Team Fortress 2 The Board Game
This project involved making a board game that "represents the Team Fortress 2 Experience." The assignment was left somewhat open-ended, with an accurate representation being the only requirement.
To begin with, the very first thing I wanted to do was to not use a grid-based movement system. I've played plenty of D&D in my day, and I know that with grids, corners and curves can get a little bit weird, not to mention diagonal movement or diagonal targeting. To that end, I decided on creating a free form movement system similar to the way that players move units in the Warhammer 40k tabletop game.
Instead of using tape measures and a bunch of dedicated peripherals, I decided to use what I had learned from my various experiences with card games to try an take full advantage of a characteristic that all cards have: edges and faces. The face of each card contains information about how each unit works—namely its special abilities and attacks. The edges of the cards act as rulers for the unit the card represents. Each unit can move different distances based on the movement bars on each card, as well as have different attack ranges also easily measured with their cards.

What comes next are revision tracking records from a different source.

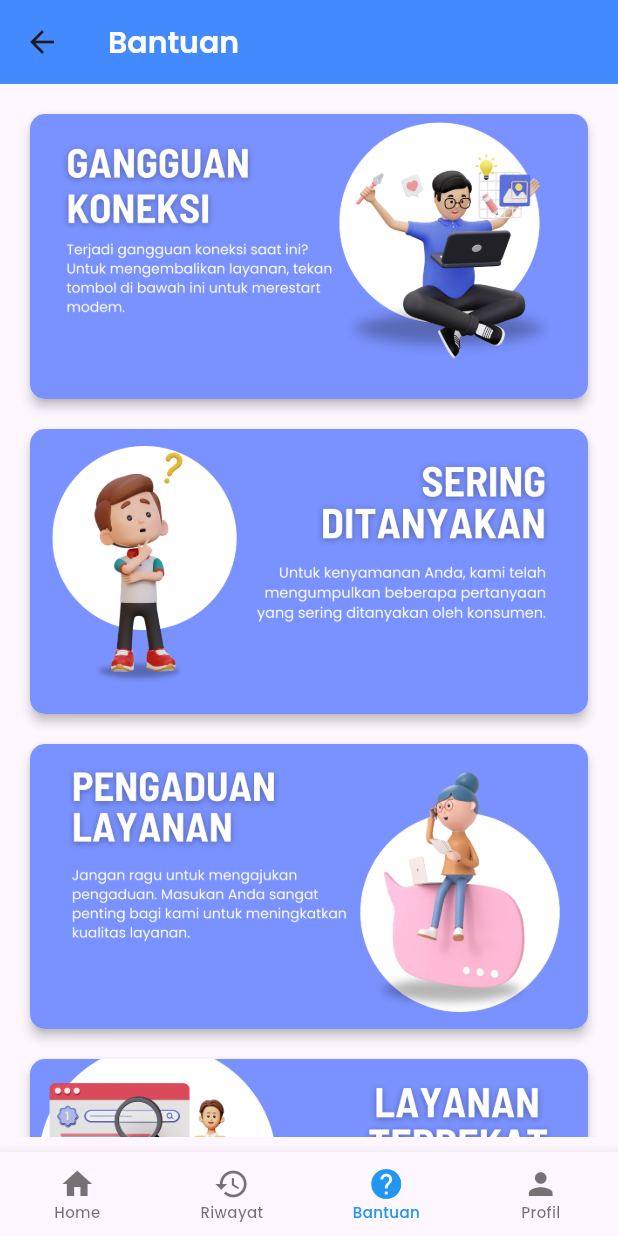
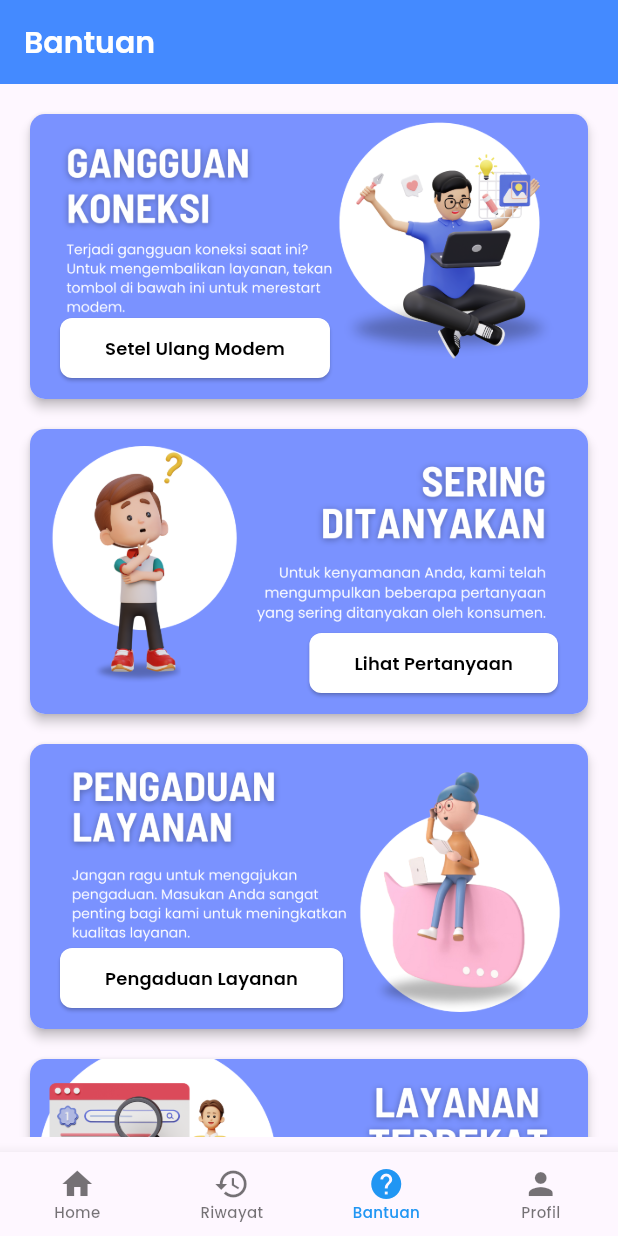
Before and after one commit to training-solonet/my-solonet, a Flutter app: the HomeScreen screen opened directly, item 3 of the bottom bar chosen, on a phone screen of 412 x 824 dp. Run offline on Flutter 3.47's test engine with Material 3 defaults, Android fonts, the phone set to English and light mode, and no system bars; our stand-ins replace dropdown_button2, flutter_map, geocoding, geolocator, google_sign_in, latlong2 and 2 more; missing offline and left inert: jwt_decode; accounts and stored records are empty; network calls fail.

Commit message:
Button Image (Help Screen)

```diff
--- a/lib/help/help_screen.dart
+++ b/lib/help/help_screen.dart
@@ -7,6 +7,7 @@ class HelpScreen extends StatelessWidget {
   Widget build(BuildContext context) {
     return Scaffold(
       appBar: AppBar(
+        automaticallyImplyLeading: false,
         title: const Text(
           'Bantuan',
           style: TextStyle(
@@ -24,10 +25,10 @@ class HelpScreen extends StatelessWidget {
           child: Column(
             crossAxisAlignment: CrossAxisAlignment.stretch,
             children: [
-              _buildHelpCard('assets/images/1.png'),
-              _buildHelpCard('assets/images/2.png'),
-              _buildHelpCard('assets/images/3.png'),
-              _buildHelpCard('assets/images/4.png'),
+              _buildHelpCard('assets/images/1.png', 'Setel Ulang Modem', 0, () {}),
+              _buildHelpCard('assets/images/2.png', 'Lihat Pertanyaan', 1, () {}),
+              _buildHelpCard('assets/images/3.png', 'Pengaduan Layanan', 2, () {}),
+              _buildHelpCard('assets/images/4.png', 'Cari SoloNet Terdekat', 3, () {}),
             ],
           ),
         ),
@@ -35,22 +36,55 @@ class HelpScreen extends StatelessWidget {
     );
   }
 
-  // Widget untuk card bantuan
-  Widget _buildHelpCard(String imagePath) {
+  Widget _buildHelpCard(String imagePath, String buttonText, int index, onPress) {
     return Card(
       margin: const EdgeInsets.symmetric(horizontal: 10, vertical: 10),
       shape: RoundedRectangleBorder(
         borderRadius: BorderRadius.circular(10),
       ),
       elevation: 3,
-      child: ClipRRect(
-        borderRadius: BorderRadius.circular(10), // Membuat gambar mengikuti bentuk card
-        child: Image.asset(
-          imagePath,
-          height: 190, // Ukuran gambar lebih kecil
-          width: double.infinity,
-          fit: BoxFit.cover, // Gambar akan menyesuaikan card secara proporsional
-        ),
+      child: Stack(
+        children: [
+          ClipRRect(
+            borderRadius: BorderRadius.circular(
+                10),
+            child: Image.asset(
+              imagePath,
+              height: 190,
+              width: double.infinity,
+              fit: BoxFit
+                  .cover,
+            ),
+          ),
+          Positioned(
+            bottom: 10,
+            left:
+                index % 2 == 0 ? 20 : null,
+            right:
+                index % 2 != 0 ? 20 : null,
+            child: ElevatedButton(
+              onPressed: () {
+                onPress;
+              },
+              style: ElevatedButton.styleFrom(
+                backgroundColor: Colors.white,
+                foregroundColor: Colors.black,
+                padding: const EdgeInsets.symmetric(horizontal: 30, vertical: 5),
+                shape: RoundedRectangleBorder(
+                  borderRadius: BorderRadius.circular(8),
+                ),
+              ),
+              child: Text(
+                buttonText,
+                style: const TextStyle(
+                  fontFamily: 'Poppins',
+                  fontWeight: FontWeight.w600,
+                  fontSize: 12,
+                ),
+              ),
+            ),
+          ),
+        ],
       ),
     );
   }
--- a/lib/history/history_screen.dart
+++ b/lib/history/history_screen.dart
@@ -42,6 +42,7 @@ class _HistoryScreenState extends State<HistoryScreen> {
   Widget build(BuildContext context) {
     return Scaffold(
       appBar: AppBar(
+        automaticallyImplyLeading: false,
         title: const Text(
           'Riwayat',
           style: TextStyle(
--- a/lib/home/home_content.dart
+++ b/lib/home/home_content.dart
@@ -8,7 +8,16 @@ import 'package:http/http.dart' as http;
 import 'dart:convert';
 
 class HomePageContent extends StatefulWidget {
-  const HomePageContent({Key? key}) : super(key: key);
+  final int userId;
+  final String nama;
+  final String email;
+
+  HomePageContent({
+    Key? key,
+    required this.userId,
+    required this.nama,
+    required this.email,
+  });
 
   @override
   _HomePageContentState createState() => _HomePageContentState();
@@ -107,6 +116,9 @@ class _HomePageContentState extends State<HomePageContent> {
         child: Column(
           crossAxisAlignment: CrossAxisAlignment.start,
           children: [
+            if (widget.userId > 0 &&
+                widget.email.isNotEmpty &&
+                widget.nama.isNotEmpty)
               Container(
                 padding: const EdgeInsets.all(16.0),
                 margin: const EdgeInsets.only(bottom: 20),
@@ -146,7 +158,8 @@ class _HomePageContentState extends State<HomePageContent> {
                       },
                       style: TextButton.styleFrom(
                         backgroundColor: Colors.white,
-                    padding: const EdgeInsets.symmetric(horizontal: 12, vertical: 5),
+                        padding: const EdgeInsets.symmetric(
+                            horizontal: 12, vertical: 5),
                         shape: RoundedRectangleBorder(
                           borderRadius: BorderRadius.circular(5),
                         ),
@@ -164,7 +177,6 @@ class _HomePageContentState extends State<HomePageContent> {
                   ],
                 ),
               ),
-
             const Text(
               'Promo',
               style: TextStyle(
@@ -244,9 +256,9 @@ class _HomePageContentState extends State<HomePageContent> {
 
                   // Check if the image URL contains "undefined" and replace it
 
-
                   final productName = product['nama'];
-                  final productPrice = formatRupiah(product['harga']); // Convert price to string
+                  final productPrice =
+                      formatRupiah(product['harga']); // Convert price to string
 
                   return GestureDetector(
                     onTap: () {
@@ -273,7 +285,8 @@ class _HomePageContentState extends State<HomePageContent> {
                           crossAxisAlignment: CrossAxisAlignment.start,
                           children: [
                             Padding(
-                              padding: const EdgeInsets.fromLTRB(6.5, 6.5, 6.5, 0),
+                              padding:
+                                  const EdgeInsets.fromLTRB(6.5, 6.5, 6.5, 0),
                               child: ClipRRect(
                                 borderRadius: BorderRadius.circular(8),
                                 child: Image.network(
--- a/lib/home/home_screen.dart
+++ b/lib/home/home_screen.dart
@@ -110,7 +110,11 @@ class _HomeScreenState extends State<HomeScreen> {
     _loadUserData().then((_) {
       setState(() {
         _screens = [
-          const HomePageContent(),
+          HomePageContent(
+            userId: userId,
+            nama: nama,
+            email: email,
+          ),
           const HistoryScreen(),
           const HelpScreen(),
           const ProfileScreen(),
```
Lines whose indentation alone changed are shown as unchanged.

To me, Team Fortress 2 wouldn't feel like the "Team Fortress Experience" if the movement did not feel correct, and being confined to a grid's limitations took away the free-moving, chaotic nature of the game that players enjoy so much. After getting my free form movement system established, making the rest of the units feel like the classes in the actual game was relatively simple.
I decided that each class being able to do absolutely everything they can in the actual game would be too much. I chose five classes to be present in my board game version, and to make sure they translated well onto the table I reduced what "made" each class unique.
The Scout has the most mobility of any class, but relatively low health. It is the only unit that can employ "hit and run" tactics.
The Pyro has a damage over time affect as well as having innate "area of effect" influence due to it's sweeping range.
The Heavy moves slower than any other class, but has the firepower and area denial (due to the hailstorm of bullets) to make up for it.
The Soldier can rocket jump, as well as utilize splash damage with his rockets to take out enemies.
The Sniper has the longest range of any unit in the game. Because of the free form movement, I was even able to give the Sniper "line of sight" targeting that would not have been as possible with a purely grid based gamespace. The board has lots of organic nooks and crannies that players carefully moved about in order to avoid line of sight with the sniper. There were even players getting in "sniper duels" with each other, having their snipers try and poke their head out and take out the opposing sniper hiding across the map.
I also intentionally used a dismantled white board as the game board. I took advantage of it's magnetic properties to make sure each unit's piece did not slide around by accident when players were measuring out their movements or attacks.
All in all, coming up with designs based on an already very mechanically established game was quite a challenge.